Centura Banks Inc., which has battled rising interest rates even as it offered enticements to retain customers, revealed on Wednesday the hit it would take for those efforts, warning its profits would fall well short of expectations this year.
Centura, based in Rocky Mount, N.C., said the series of rate hikes by the Federal Reserve in recent months increased its costs of funding loans, resulting in a narrowing profit margin on the lending business.
The interest rate squeeze came just as the $11 billion-asset company was attempting to court customers from Triangle Bancorp Inc., a Raleigh company it acquired this year. Centura said the higher deposit rates and fee waivers it had offered to retain Triangle's retail customers "exacerbated" the strain on profits.
Analysts said that the announcement there would be a shortfall was not surprising but that the magnitude was. They compared it to recent warnings issued by Wachovia Corp., First Union Corp., and Pacific Century Financial Corp.
Those were at least partially related to an increase in nonperforming loans, a problem Centura said it has not yet encountered.
Still, Marni Pont O'Doherty, an analyst at Keefe, Bruyette & Woods, said that Centura, like the others, "is missing by a mile rather than an inch."
Christopher Marinac, an analyst at Robinson-Humphrey in Atlanta, said, "It may pay to make less aggressive assumptions."

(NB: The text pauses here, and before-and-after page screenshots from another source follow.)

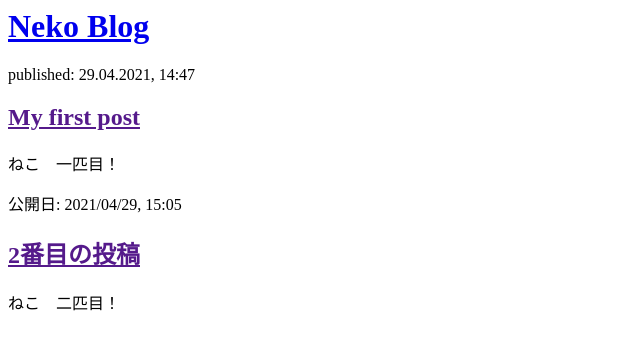
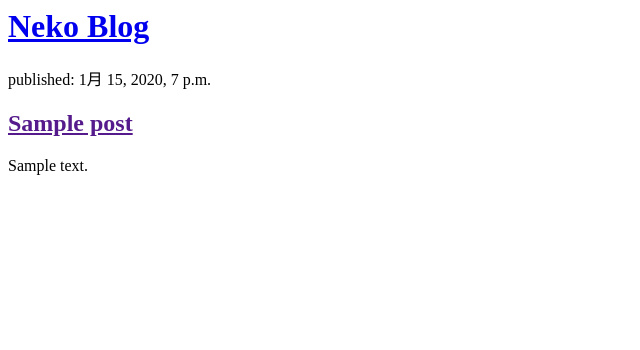
Before and after one commit to nekonya-neko/my-first-blog, a Django app: page / in a window 1280 px wide. Shown: the top 350 px of the page, without its empty margins (0-640 px from the left). Run offline with Django 3.2, Linux system fonts and the light colour scheme; tables that the repository leaves empty hold one stand-in row (values such as "Sample post").

Commit message:
Modified templates to display posts from database.

```diff
--- a/blog/templates/blog/post_list.html
+++ b/blog/templates/blog/post_list.html
@@ -7,16 +7,13 @@
             <h1><a href="/">Neko Blog</a></h1>
         </div>
 
-        <div>
-            <p>published: 29.04.2021, 14:47</p>
-            <h2><a href="">My first post</a></h2>
-            <p>ねこ　一匹目！ </p>
-        </div>
+        {% for post in posts %}
+            <div>
+                <p>published: {{ post.published_date }}</p>
+                <h2><a href="">{{ post.title }}</a></h2>
+                <p>{{ post.text|linebreaksbr }}</p>
+            </div>
+        {% endfor %}
 
-        <div>
-            <p>公開日: 2021/04/29, 15:05</p>
-            <h2><a href="">2番目の投稿</a></h2>
-            <p> ねこ　二匹目！ </p>
-        </div>
     </body>
 </html>
--- a/blog/views.py
+++ b/blog/views.py
@@ -1,4 +1,7 @@
 from django.shortcuts import render
+from django.utils import timezone
+from .models import Post
 
 def post_list(request):
-    return render(request, 'blog/post_list.html', {})
+    posts = Post.objects.filter(published_date__lte=timezone.now()).order_by('published_date')
+    return render(request, 'blog/post_list.html', {'posts': posts})
```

The company revised its second-quarter profit estimate to a range of 71 cents to 74 cents a share, down from the consensus target of 99 cents per share.
For the year, Centura warned investors to look for profits in the range of $3.37 to $3.47 per share, as much as 20% below the consensus of $4.05.
Steven J. Goldstein, chief financial officer at Centura, declined to be more specific about Wednesday's announcement except to say that "unique events" magnified for Centura some trends that have been affecting regional banks in general.
Funding loans with deposits seems to have hit Centura the hardest. Pressure on the company's net interest margin will account for about 9 to 11 cents of the projected reduction in earnings for the second quarter, and 25 to 30 cents for the whole year.
A lot of the projected shortfall is associated with Centura's retention plan for Triangle customers. Triangle had a deposit base that was heavily loaded with higher-interest certificates of deposit. Centura, faced with the dilemma of scaring those customers away by slashing the rates on those accounts after the merger, decided that retention was more important, Mr. Goldstein said.
The plan seems to have worked for now, he said. Through May, about 98% of the desired households acquired from Triangle had stayed on with Centura. Eventually, Centura will rejigger the rates paid to former Triangle customers to be more in line with the rest of its deposit base, Mr. Goldstein said.
Centura said fee-generating businesses also contributed to the lower forecast. Declines in mortgage income are expected to account for one or two pennies of the second-quarter profit revision and 12 to 14 cents of the yearend revision.
Like several other regional banking companies that lack the scale in the business, Centura has put its $3 billion mortgage servicing portfolio on the auction block and said it plans to use the proceeds of the sale to restructure its investment portfolio.
Now is a good time to sell mortgage servicing because rising rates tend to increase the value of the portfolios, Mr. Goldstein said. "There is an opportunity now," he said.
The gain from the sale may help offset losses from the sale of investment securities as Centura restructures its balance sheet, analysts said. That balance sheet restructuring, mostly the sale of bonds inherited from Triangle's balance sheet, has been going on since the merger was completed in January.
Centura will also add $5 million to its loan-loss reserve to "align the credit risk management" strategies of Triangle with its own.
The sale of the mortgage servicing portfolio also reduces Centura's ongoing interest rate risk. "Although we have not seen any weakness in our credit quality from the first quarter or any stress on our loan portfolio, we anticipate an economy marked by higher interest rates and the potential for further slowing," said Cecil W. Sewell, Centura's chief executive officer, in a press statement.